I have a confession to make: I can be my own best buzzkill. I was this week.
Two nights ago, I was thrilled to hear that I’d made my first affiliate sale. Someone purchased Inside-Out Simplicity via A Wish Come Clear (thank you, whoever you are.) Someone had a fantastic book to read…and I’d made a sale! I’ve had (wonderful, generous) donations, but a sale! I bounced around with excitement. I tweeted about it with Josh Becker (the author.) He was glad to be a part of my first sale. I thought about how exciting it was, how much I’m looking forward to publishing my own ebook and this site’s upcoming redesign.
And then I started downplaying it all.
I put on what Danielle LaPorte calls the ‘happiness muffle’. I subdued my excitement, saying to my husband, “It’s a start, but…it’s not big deal. Just $6.”
It was amazing how quickly my mood changed. I’d been elated, and suddenly, I was downcast. I thought, “I have so much farther to go…the site’s still so small…maybe it was a one-time fluke…”
Have you done this? Have you ever hit a milestone of some kind and then cut short the celebration with rationalizing or comparing yourself to others?
I considered the impulses behind my downplaying:
1. Fear of showing enthusiasm/revealing how much I care about a certain milestone or success. There’s a false belief that, if I show too much joy over something, it will be snatched away.
2. A ‘don’t rest on your laurels’ approach that pushes me past celebration and back to work right away. It’s another false belief that, if I am happy with a success, it will take away my determination to work toward a greater goal.
3. Belief that small things are insignificant.
I’ll focus on number 3, because it’s the most insidious one.
Small things get a bad rap. My mom used to quote me the verse, “Do not despise the day of small things.” She must have sensed within me a tendency to associate bigger with better. When we think this way, we miss out on opportunities. We get paralyzed by our own big dreams. We forget that doing a little bit every day can get us where we want to go; that giving a little bit matters; that overcoming our fear means taking one small courageous step at a time.
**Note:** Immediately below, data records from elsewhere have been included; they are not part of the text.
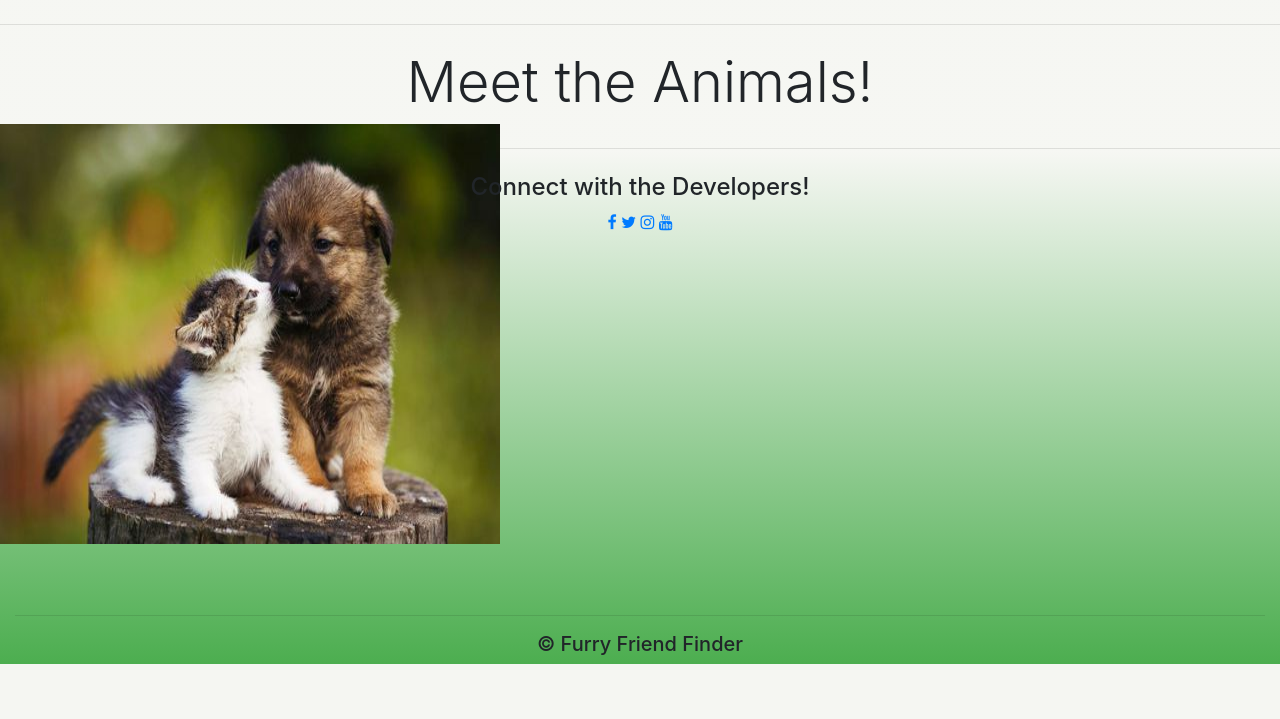
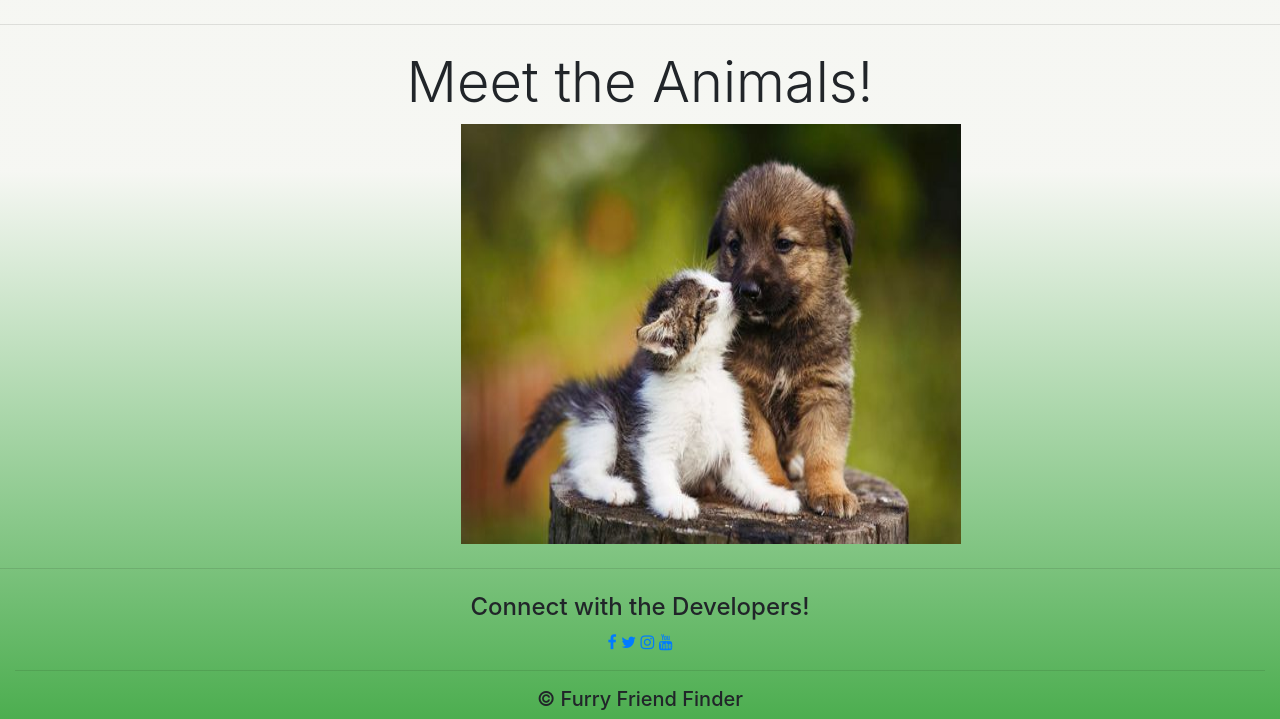
Before and after one commit to dominicfanucchi/FFF, a PHP site: page / in a window 1280 px wide. Shown: the part 136-855 px from the top of the page. Before the commit the page ends 800 px from the top, so only its background shows below. Run offline with PHP 8.4, Linux system fonts and the light colour scheme.

Commit message:
edited home page photo

```diff
--- a/index.php
+++ b/index.php
@@ -157,7 +157,7 @@ session_start();
 
 	<!-- animal pic -->
 	<div class="animal-pic">
-		<p style="position:fixed;margin-left:auto;margin-right:auto;width:28%;" title="fff"><img src="images/fff.jpg" style="width:500px;height:420px;">
+		<p style="margin-left:auto;margin-right:auto;width:28%;" title="fff"><img src="images/fff.jpg" style="width:500px;height:420px;">
 	</div>
 
 	<!-- Cards -->
```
Luckily, my friends at L’Arche have helped to re-introduce me to the beauty of small. As I wrote in 2007:
“I observed Theresa* hunting for pennies as we walked around the block together. Other assistants had told me about her penchant for finding coins, but it was an education to see it firsthand. Theresa scrupulously searches every street she walks down, finding pennies wherever she goes. Yet what strikes me is not so much her capacity for locating pennies but her method of gathering them. When she comes upon a coin, she stops and raises her hands in slow, deliberate delight. She bends to retrieve the coin, but never snatches at it. She just cups the penny into her palm and smiles.”
My friend Theresa has shown me that delighting in the small things isn’t foolish…it’s life-giving.
This week, I’ve been intrigued by Everett Bogue’s piece, “The 333 Project: How To Create A Six-Figure Writing Career in 2011.” In it, he outlines how he’s “closing in on” 333 subscribers to his newsletter (because 333 subscribers at $25/month adds up to six figures.) This is impressive, but I’m not intrigued by the numbers so much as the philosophy.
What he’s saying is: think small. Don’t assume that you need to do big things or please everyone in order to make your dreams come true. Think about what a small, dedicated group of people could do for your business, and what that small group could do for this world. Regardless of whether you’re selling newsletters or saving whales, this is valuable.
So I asked myself: How do I cultivate this kind of thinking, this way of being? Put another way: What qualities does Theresa exhibit in her search for pennies?
1. Theresa doesn’t compare one penny on the sidewalk with a huge jar of them in her room. She rejects comparison in favor of celebration. Each penny on the sidewalk makes a measurable difference to Theresa.
2. Theresa’s persistence practically guarantees that she’ll accumulate lots of pennies in her lifetime…because she’s always got her eyes open for them.
3. Because Theresa is proud and unashamed of her passion for penny collection, everyone in the community knows about it. And lots of people give Theresa pennies for her birthday. Huge jars of them. (You’d better believe THOSE add up.)
The small currencies of love I find at L’Arche enrich me every day. And because of Theresa’s example, I’m proud to say I earned $6 in affiliate commissions this week. While of course I have bigger dreams, I’m just starting out, starting small. This is where I’m at right now, and it’s a place worth celebrating.
Plus, when you think about it in Theresa’s terms: Six dollars, baby…that’s six hundred pennies.
How about you? How could you ‘think small’ when it comes to your big dreams? Tell me in the comments!
*Names have been changed.